What you have to do
The following entries should be restated word for word, pictures excluded.

Given records
--------------------------------

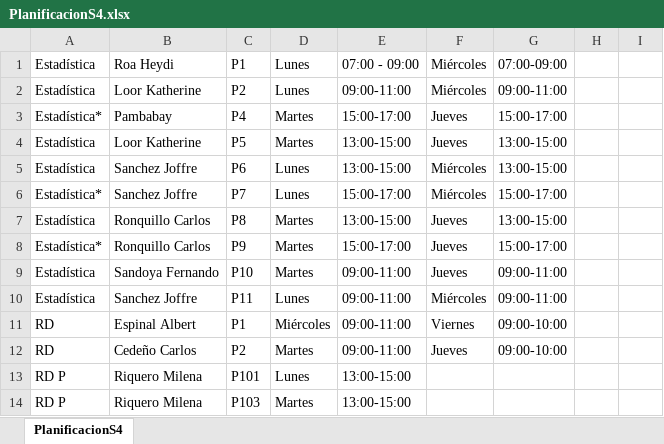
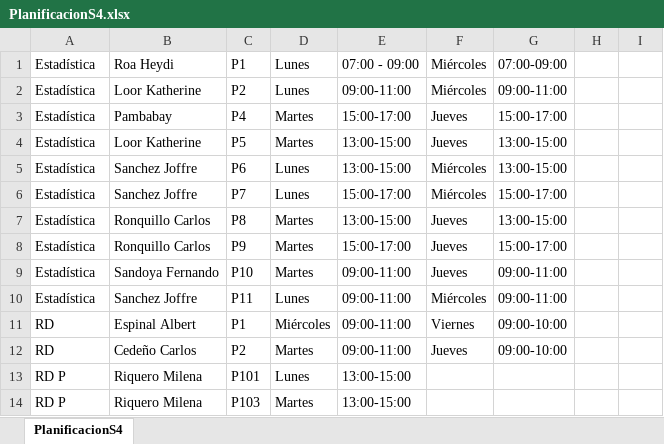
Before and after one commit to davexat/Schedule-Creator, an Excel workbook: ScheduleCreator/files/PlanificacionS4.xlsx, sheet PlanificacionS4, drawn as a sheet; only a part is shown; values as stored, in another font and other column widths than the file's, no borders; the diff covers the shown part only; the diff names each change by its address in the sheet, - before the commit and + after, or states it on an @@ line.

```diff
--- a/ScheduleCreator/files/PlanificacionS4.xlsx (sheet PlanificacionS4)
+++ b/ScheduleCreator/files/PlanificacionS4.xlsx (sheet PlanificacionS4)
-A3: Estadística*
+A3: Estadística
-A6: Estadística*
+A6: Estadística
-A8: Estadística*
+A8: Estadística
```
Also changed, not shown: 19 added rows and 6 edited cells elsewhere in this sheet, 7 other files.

--------------------------------

Problem solution
Before and after one commit to davexat/Schedule-Creator, an Excel workbook: ScheduleCreator/files/PlanificacionS4.xlsx, sheet PlanificacionS4, drawn as a sheet; only a part is shown; values as stored, in another font and other column widths than the file's, no borders; the diff covers the shown part only; the diff names each change by its address in the sheet, - before the commit and + after, or states it on an @@ line.

```diff
--- a/ScheduleCreator/files/PlanificacionS4.xlsx (sheet PlanificacionS4)
+++ b/ScheduleCreator/files/PlanificacionS4.xlsx (sheet PlanificacionS4)
-A3: Estadística*
+A3: Estadística
-A6: Estadística*
+A6: Estadística
-A8: Estadística*
+A8: Estadística
```
Also changed, not shown: 19 added rows and 6 edited cells elsewhere in this sheet, 7 other files.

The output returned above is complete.